At 12:50 PM 5/6/2001 , Wendell wrote:
>I think that there's another problem though. Too many fantasy authors steal
>plot devices from Tolkien without understanding what the point of those plot
>devices were for Tolkien.
As I put it in a review once, "Tolkien's gold, like the fairies', turns to
dust when it is stolen away." It is possible, though, to use Tolkien's
gold without stealing it at all: in Brian Attebery's estimation (and mine),
Le Guin's Earthsea is the most successful example of this. (Has everyone
seen the new book, _Tales from Earthsea_, by the way?)
>So sometimes I find myself putting down a work for stealing
>and misunderstanding plot ideas from other works and sometimes I find myself
>praising a work for stealing its general structure from other works in a more
>artful fashion. I wonder then if I'm being consistent or if I'm merely
>making my criticism arbitrarily fit whatever intuitive feeling I have about a
Maybe you are. But it's more likely that your intuitive feeling is telling
you something important that your intellect is merely trying to analyze
afterwards. There is no point in evolving a personal criteria of literary
quality unless it helps explain what you like and dislike, and why.
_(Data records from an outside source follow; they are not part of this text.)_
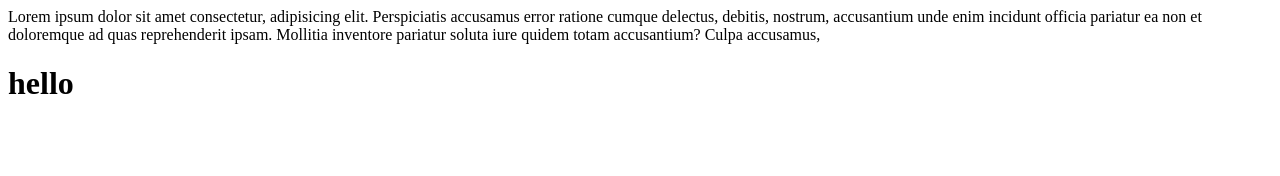
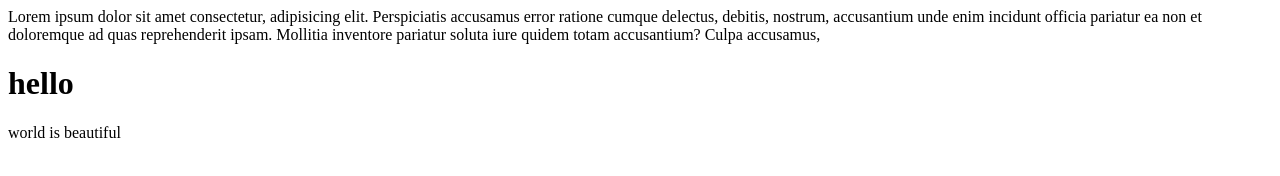
Before and after one commit to hussain467/new-repo, a plain HTML site: page index.html in a window 1280 px wide. Drawn offline with Linux system fonts and the light colour scheme.

Commit message:
add new paragraph

```diff
--- a/index.html
+++ b/index.html
@@ -1,3 +1,4 @@
 <p>Lorem ipsum dolor sit amet consectetur, adipisicing elit. Perspiciatis accusamus error ratione cumque delectus, debitis, nostrum, accusantium unde enim incidunt officia pariatur ea non et doloremque ad quas reprehenderit ipsam.
 Mollitia inventore pariatur soluta iure quidem totam accusantium? Culpa accusamus,</p>
 <h1>hello</h1>
+<p>world is beautiful</p>
```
All my
own high-flown theories of what is good or bad in fantasy I've derived
inductively, by reading books and noting what works and what doesn't. To
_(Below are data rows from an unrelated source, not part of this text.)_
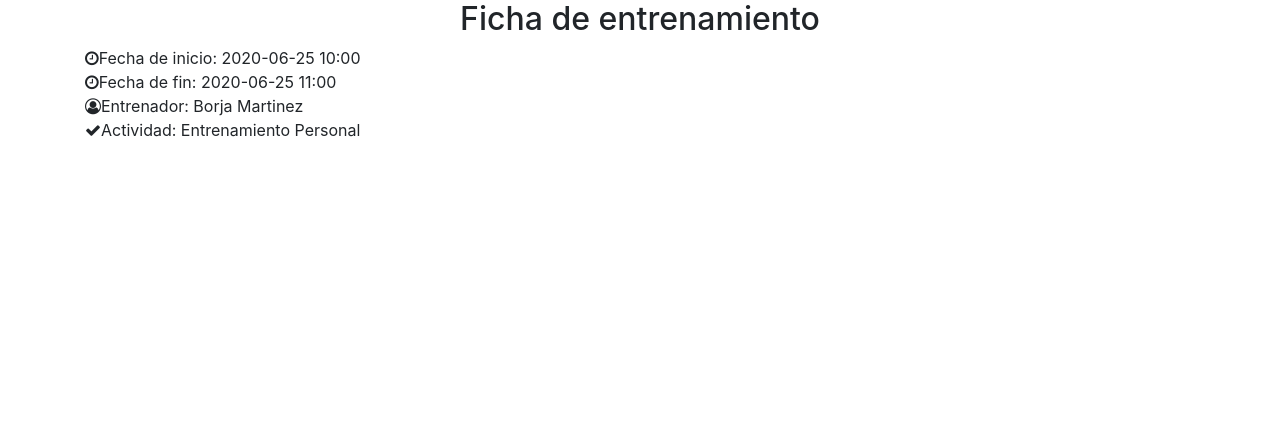
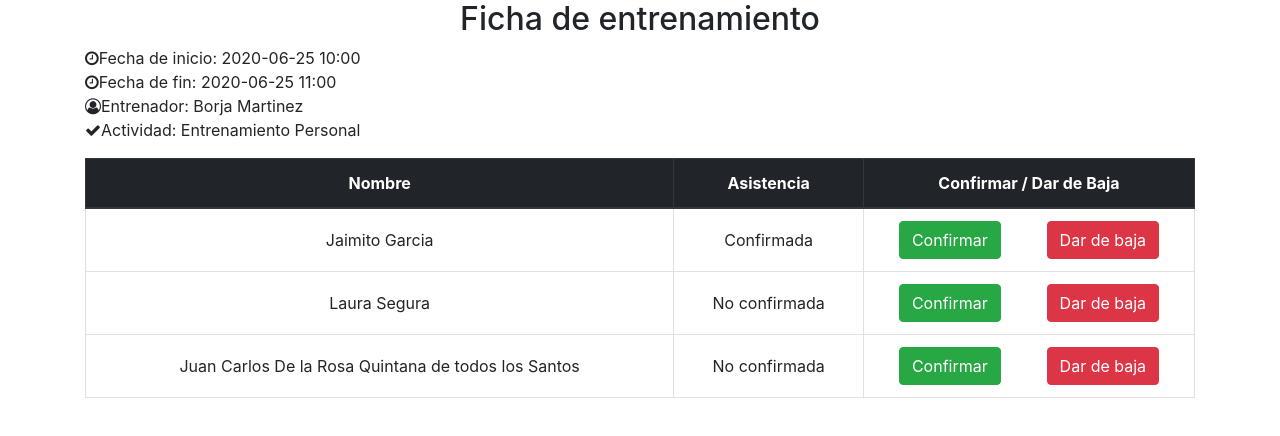
Before and after one commit to JoseBra/powergym, a React (Create React App) app: page / in a window 1280 px wide. Shown: the top 436 px of the page. Built offline with nearby package versions, Linux system fonts and the light colour scheme.

Commit message:
Added FichaListaUsuarios Component

```diff
--- a/src/components/FichaDetalles.js
+++ b/src/components/FichaDetalles.js
@@ -14,7 +14,7 @@ const FichaDetalles = (props) => {
   )}`;
 
   return (
-    <div className="detalles">
+    <div className="ficha-detalles">
       <p>
         <i className="fa fa-clock-o" aria-hidden="true"></i>Fecha de inicio:{" "}
         {fechaInicio}
@@ -27,7 +27,7 @@ const FichaDetalles = (props) => {
           aria-hidden="true"
         ></i>Entrenador: {detalles.entrenador.nombre}
         <br />
-        <i class="fa fa-check" aria-hidden="true"></i>Actividad:{" "}
+        <i className="fa fa-check" aria-hidden="true"></i>Actividad:{" "}
         {detalles.actividad}
       </p>
     </div>
--- a/src/components/FichaEntrenamiento.js
+++ b/src/components/FichaEntrenamiento.js
@@ -1,5 +1,6 @@
 import React from "react";
 import FichaDetalles from "./FichaDetalles";
+import FichaListaUsuarios from "./FichaListaUsuarios";
 
 class FichaEntrenamiento extends React.Component {
   render() {
@@ -12,12 +13,13 @@ class FichaEntrenamiento extends React.Component {
       entrenador,
     };
 
-    console.log(detalles);
+    const usuarios = this.props.ficha.sesion_usuarios;
 
     return (
       <div className="ficha-entrenamiento">
         <h2 className="text-center">Ficha de entrenamiento</h2>
         <FichaDetalles detalles={detalles} />
+        <FichaListaUsuarios usuarios={usuarios} />
       </div>
     );
   }
--- /dev/null
+++ b/src/components/FichaListaUsuarios.js
@@ -0,0 +1,48 @@
+import React from "react";
+
+class FichaListaUsuarios extends React.Component {
+  renderList() {
+    const renderList = this.props.usuarios.map((usuariodetalle) => {
+      return (
+        <tr key={usuariodetalle.id}>
+          <td className="align-middle">{usuariodetalle.usuario.nombre}</td>
+          <td className="align-middle">
+            {usuariodetalle.confirmado ? "Confirmada" : "No confirmada"}
+          </td>
+          <td>
+            <div className="d-flex justify-content-around">
+              <button type="button" className="btn btn-success">
+                Confirmar
+              </button>
+              <button type="button" className="btn btn-danger">
+                Dar de baja
+              </button>
+            </div>
+          </td>
+        </tr>
+      );
+    });
+
+    return renderList;
+  }
+
+  render() {
+    console.log(this.props.usuarios);
+    return (
+      <div className="ficha-lista-usuarios">
+        <table className="table table-bordered text-center">
+          <thead className="thead-dark">
+            <tr>
+              <th scope="col">Nombre</th>
+              <th scope="col">Asistencia</th>
+              <th scope="col">Confirmar / Dar de Baja</th>
+            </tr>
+          </thead>
+          <tbody>{this.renderList()}</tbody>
+        </table>
+      </div>
+    );
+  }
+}
+
+export default FichaListaUsuarios;
```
create a theory of what's good and apply it rigidly, describing books as
good or bad by means of this pre-existing theory in isolation of whether
you liked them or not - that would be the worst sort of criticism.
>I discuss the problems of filmmakers trying to make a film noir-type movie
>without really understanding what the point of film noir is. You can't have
>a film noir end with a blazing shoot-out in which the hero triumphs (that's
>an action film) or an ending in which a flawed hero is disappointed but
>resolves to become a better person (that's a sitcom with a moral at the end).
> Film noir is about the lack of trust in society. Such a film can only end
>with evil triumphant because the supposed hero was never anything but a
>patsy, or with everybody dead, or with a naive innocent surviving because
>everyone else has killed each other off, or with a hero surviving but no
>happier because no one trusts him. Film noir isn't about conventional happy
>endings, and any supposed film noir that ends with one has missed the point.
>... A fantasy author who
>says that he admires Tolkien but who then writes a novel supposedly in the
>tradition of Tolkien, except that the novel ends with the equivalent
>character to Frodo becoming rich, getting married, becoming king, and living
>happily ever after, has completely missed the point of _The Lord of the
There's another possibility, though I admit it doesn't actually happen very
often. The author or filmmaker could be trying to do something different,
by playing on your expectations for the genre and then subverting them.
(The term "deconstruction" is sometimes loosely used to describe this.)
_Tehanu_ certainly subverted most readers' expectations for a fourth
Earthsea book, but it was clear that the author was retroactively
reimagining the entire premise, rather than merely failing to understand
what she had created. I don't know whether the makers of _L.A.
Confidential_ thought they were making a film noir or not. But there's no
law that says they can't make a film that starts out looking like a film
noir and then turning into something else. And if the less perceptive
critics keep calling such a film a film noir, that's not the film's fault.
I thought _L.A. Confidential_'s ending had more problems with sheer
believability than whether it fit into the conventions of the rest of the film.